*Directions for this task*
The lines below that include the word "right" are to be reported.

===============

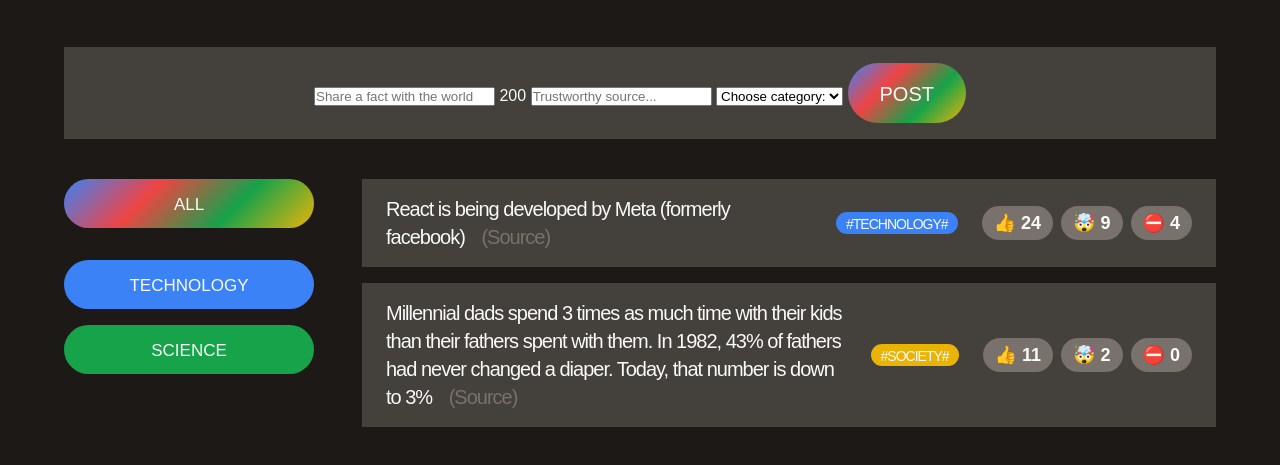
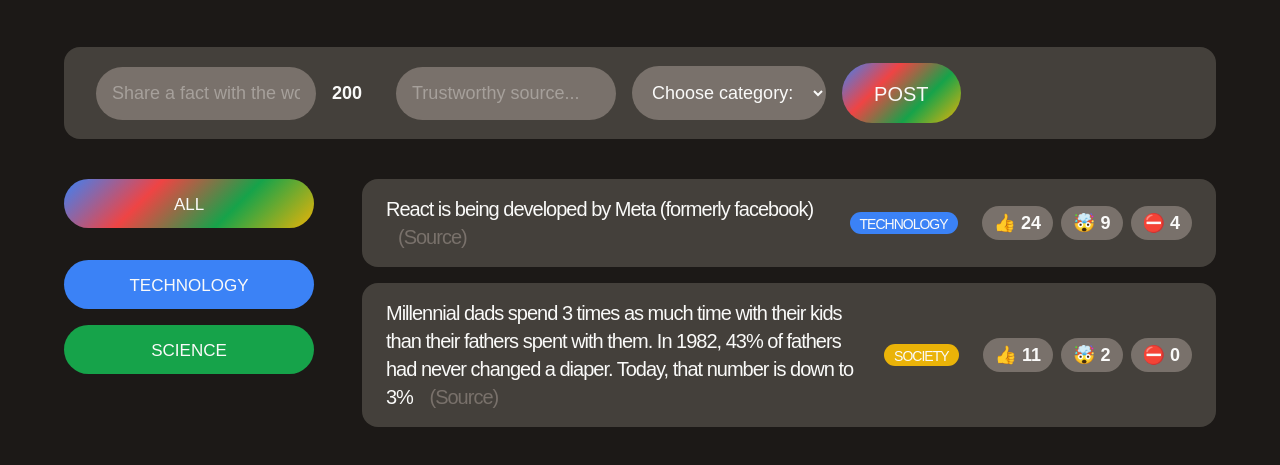
Before and after one commit to Komakai535/BasicWebDev, a plain HTML site: page index.html in a window 1280 px wide. Shown: the part 129-594 px from the top of the page. Drawn offline with Linux system fonts and the light colour scheme; a web font is replaced by a local one.

Commit message:
styling form element

```diff
--- a/index.html
+++ b/index.html
@@ -27,7 +27,7 @@
           <h1>Today I learned</h1>
         </div>
 
-        <button class="btn btn btn-large">Share a fact</button>
+        <button class="btn btn-large">Share a fact</button>
       </header>
 
       <form class="fact-form">
@@ -81,7 +81,7 @@
                 >
               </p>
               <span class="tag" style="background-color: #3b82f6"
-                >#technology#</span
+                >technology</span
               >
               <div class="vote-buttons">
                 <button>👍 24</button>
@@ -101,9 +101,7 @@
                   >(Source)</a
                 >
               </p>
-              <span class="tag" style="background-color: #eab308"
-                >#society#</span
-              >
+              <span class="tag" style="background-color: #eab308">society</span>
               <div class="vote-buttons">
                 <button>👍 11</button>
                 <button>🤯 2</button>
--- a/style.css
+++ b/style.css
@@ -29,8 +29,11 @@ body {
 .fact-form {
   background-color: oklch(37.4% 0.01 67.558);
   margin-bottom: 40px;
-  padding: 16px 40px;
-  text-align: center;
+  padding: 16px 32px;
+  display: flex;
+  align-items: center;
+  gap: 16px;
+  border-radius: 16px;
 }
 .main {
   display: grid;
@@ -70,7 +73,7 @@ h1 {
   background-color: oklch(37.4% 0.01 67.558);
   padding: 16px 24px;
   letter-spacing: -1px;
-
+  border-radius: 16px;
   display: flex;
   align-items: center;
   gap: 24px;
@@ -160,3 +163,29 @@ ul {
   width: 100%;
   background-image: none;
 }
+
+.fact-form input,
+.fact-form select {
+  max-width: 220px;
+  background-color: oklch(55.3% 0.013 58.071);
+  border: none;
+  border-radius: 100px;
+  padding: 16px;
+  font-size: 18px;
+  color: inherit;
+  font-family: inherit;
+}
+
+.fact-form input::placeholder {
+  color: oklch(70.9% 0.01 56.259);
+}
+
+.fact-form input:first-child {
+  flex-grow: 1;
+}
+
+.fact-form span {
+  font-weight: 600;
+  font-size: 18px;
+  margin-right: 18px;
+}
```
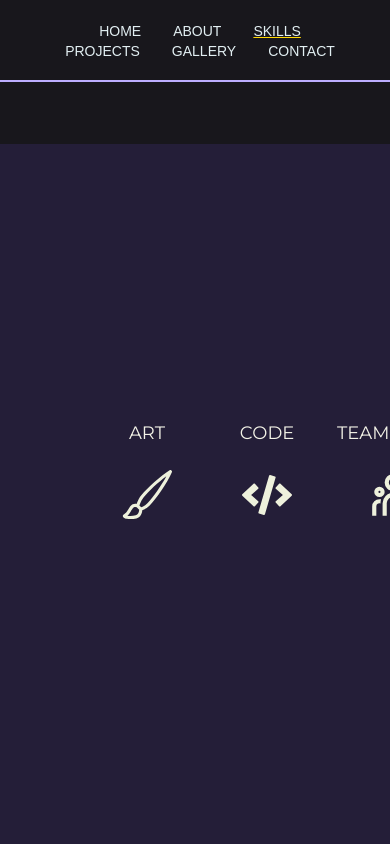
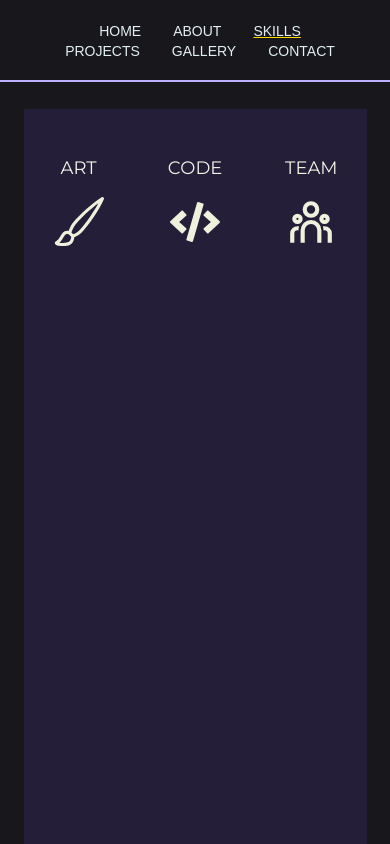
Before and after one commit to Plufin/Portfolio, a React (Create React App) app: page /skills in a window 390 px wide. Shown: the top 844 px of the page. Built offline with nearby package versions, Linux system fonts and the light colour scheme.

Commit message:
Skills mobile-friendly

```diff
--- a/src/components/skills/artList.js
+++ b/src/components/skills/artList.js
@@ -18,6 +18,12 @@ const MiniGallery = styled.div`
   justify-content: space-between;
   width: 100%;
   padding-bottom: 30px;
+  overflow-x: auto;
+
+  @media (max-width: 768px) {
+    align-items: center;
+    justify-content: space-between;
+  }
 `;
 
 const Gallery = styled.img`
--- a/src/components/skills/skillRating.js
+++ b/src/components/skills/skillRating.js
@@ -17,6 +17,10 @@ const SkillRatingContainer = styled.div`
 
 const StarsContainer = styled.div`
   display: flex;
+
+  @media (max-width: 768px) {
+    margin-bottom: 20px;
+  }
 `;
 
 const Star = styled(FaStar)`
--- a/src/components/skills/toggleSkills.js
+++ b/src/components/skills/toggleSkills.js
@@ -1,5 +1,7 @@
 import React, { useState } from 'react';
 import styled from 'styled-components';
+import { Link } from 'react-router-dom';
+
 import SkillRating from './skillRating';
 import ArtList from './artList';
 import { RiTeamLine } from 'react-icons/ri';
@@ -30,7 +32,7 @@ const ToggleSkills = () => {
             </IconContainer>
           </ToggleButton>
           <ToggleButton onClick={() => handleToggle('teamwork')} selected={selectedSection === 'teamwork'}>
-            <p className={selectedSection === 'teamwork' ? 'selected' : ''}>TEAMWORK</p>
+            <p className={selectedSection === 'teamwork' ? 'selected' : ''}>TEAM</p>
             <IconContainer selected={selectedSection === 'teamwork'}>
               <RiTeamLine />
             </IconContainer>
@@ -48,9 +50,9 @@ const ToggleSkills = () => {
 
 const ArtContent = () => (
   <Art>
-    <p style={{ marginBottom: '50px', alignSelf: 'flex-start' }}>Let the Work Speak For Itself</p>
+    <p style={{ marginBottom: '50px', alignSelf: 'flex-start' }}>Let the Work Speak For Itself ~</p>
     <ArtList />
-    <Button to="/gallery" target="_blank" rel="noopener noreferrer">SEE ALL</Button>
+    <Button to="/gallery">SEE ALL</Button>
   </Art>
 );
 
@@ -92,6 +94,11 @@ const Content = styled.div`
   justify-content: center;
   align-items: center;
   padding: 20px 0px 20px 0px;
+
+  @media (max-width: 768px) {
+    max-width: 100%;
+    padding-left: 0px;
+  }
 `;
 
 const Container = styled.div`
@@ -104,6 +111,13 @@ const Container = styled.div`
   max-height: 600px;
   padding: 60px 60px 60px 60px;
   overflow: hidden;
+
+  @media (max-width: 768px) {
+    padding: 0px 20px 250px 20px;
+    margin-left: 1%;
+    margin-right: 1%;
+    margin-top: 20px;
+  }
   `;
 
 const ButtonContainer = styled.div`
@@ -116,20 +130,29 @@ const ButtonContainer = styled.div`
   padding-right: 30px;
   margin-top: ${({ center }) => (center ? '170px' : '0')};
   transition: margin-top 0.5s ease;
-  margin-bottom: ${({ center }) => (center ? '0px' : '0px')};
+
+  @media (max-width: 768px) {
+    padding-left: 0px;
+    padding-right: 0px;
+    align-items: center;
+    justify-content: center;
+    margin-top: 0px;
+  }
 `;
 
-const Button = styled.a`
-padding: 10px 20px 10px 20px;
+const Button = styled(Link)`
+  padding: 10px 20px 10px 20px;
   background-color: #47358C;
   border-radius: 6px;
+  text-decoration: none;
+  color: #E2EFF2;
 
   &:hover {
     cursor: pointer;
     background-color: #000;
-    text-decoration: none;
   }
 `;
+
 
 const ToggleButton = styled.button`
   display: flex;
@@ -141,6 +164,10 @@ const ToggleButton = styled.button`
   border-radius: 5px;
   cursor: pointer;
   padding: 10px;
+
+  @media (max-width: 768px) {
+    width: 48%;
+  }
 
 
   &:hover {
@@ -156,7 +183,6 @@ const ToggleButton = styled.button`
     p {
       color: #FCD864;
     }
-  }
 `;
 
 const IconContainer = styled.div`
@@ -164,6 +190,10 @@ const IconContainer = styled.div`
   margin-top: 8px;
   color: ${({ selected }) => (selected ? '#FCD864' : '#EEF1DC')};
   font-size: 50px;
+
+  @media (max-width: 768px) {
+    margin-top: 0px;
+  }
 `;
 const Detail = styled.div`
   padding-top: 40px;
@@ -171,18 +201,35 @@ const Detail = styled.div`
   flex-direction: column;
   align-items: center;
   justify-content: center;
+
+  @media (max-width: 768px) {
+    max-width: 100%;
+    flex-wrap: wrap;
+
+  }
 `;
 
 const RatingsContainer = styled.div`
   display: flex;
   flex-direction: row;
   justify-content: space-between;
+
+  @media (max-width: 768px) {
+    justify-content: center;
+    max-width: 100%;
+    flex-wrap: wrap;
+  }
 `;
 
 const Art = styled.div`
   display: flex;
   flex-direction: column;
   align-items: center;
+
+  @media (max-width: 768px) {
+    max-width: 100%;
+    flex-wrap: wrap;
+  }
 `;
 
 export default ToggleSkills;
--- a/src/pages/Skills.js
+++ b/src/pages/Skills.js
@@ -14,14 +14,16 @@ function Skills() {
 }
 
 const Content = styled.div`
-display: flex;
+  display: flex;
   justify-content: center;
   height: 100vh;
   align-items: center;
   align-content: center;
-  `;
 
-
+  @media (max-width: 768px) {
+    padding: 20px;
+  }
+`;
 
 
 export default Skills;
```
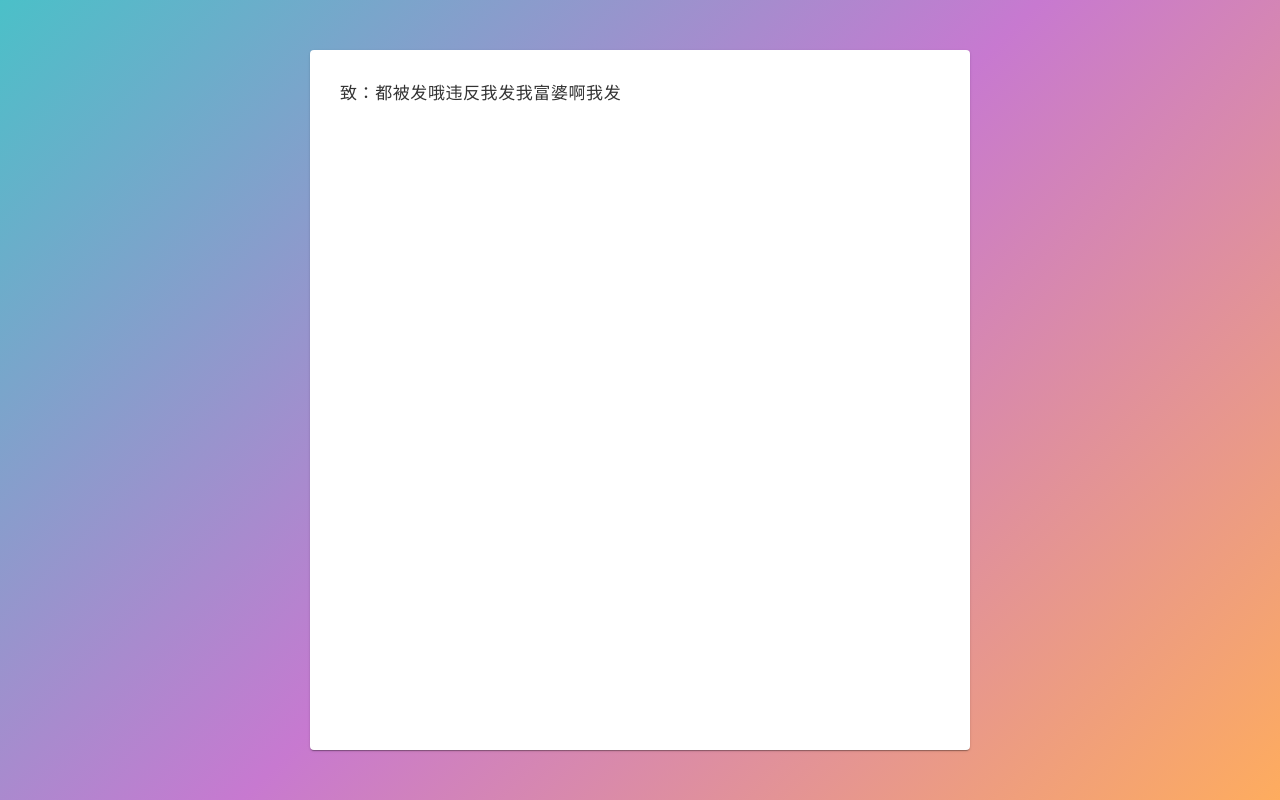
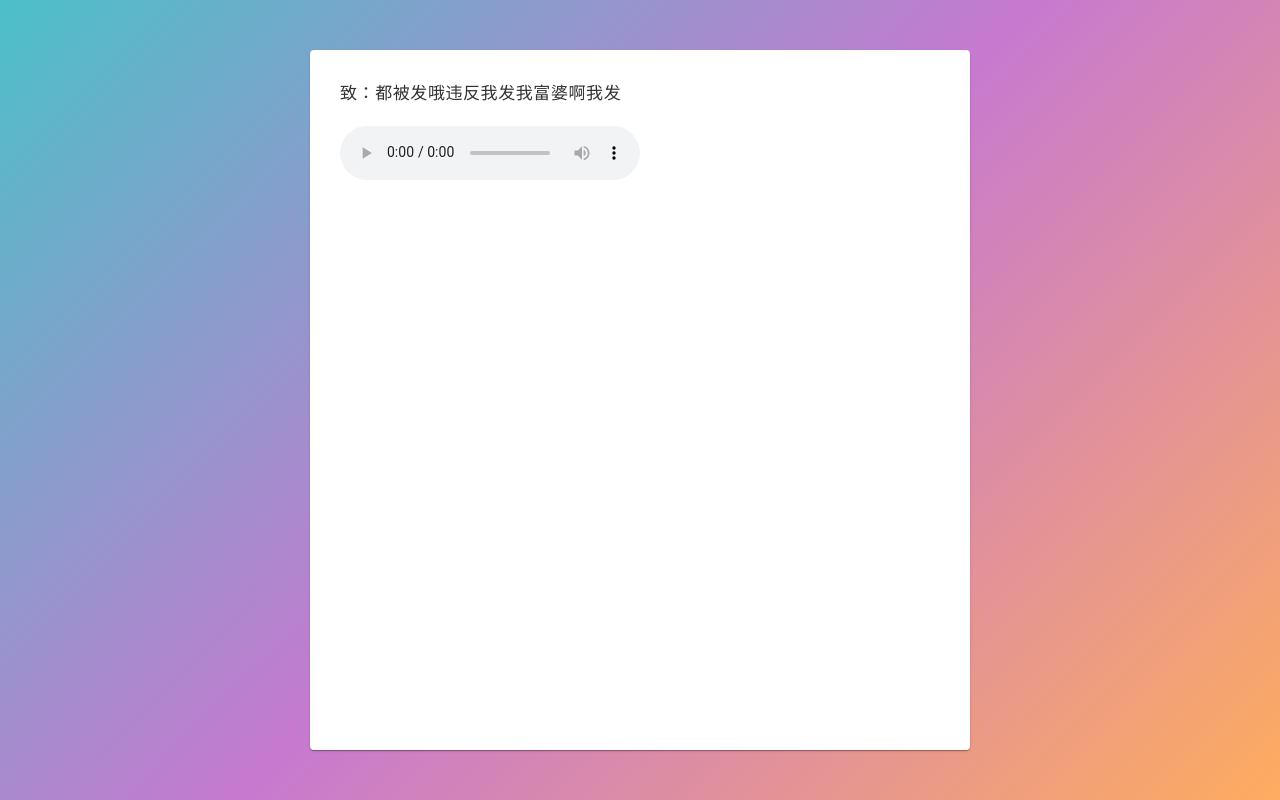
Before and after one commit to aichibi/nothing, a plain HTML site: page index.html in a window 1280 px wide. Drawn offline with Linux system fonts and the light colour scheme.

Commit message:
Update index.html

```diff
--- a/index.html
+++ b/index.html
@@ -58,7 +58,7 @@
     <div class="box">
       <div class="my-Font">致：都被发哦违反我发我富婆啊我发</div>
       <p></p>
-      <div class="audio">
+      <div class="audi">
         <audio
           src="birthday.mp3"
           id="aud"
```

===============

*Problem solution*
+  margin-right: 18px;
+    margin-right: 1%;
   padding-right: 30px;
+    padding-right: 0px;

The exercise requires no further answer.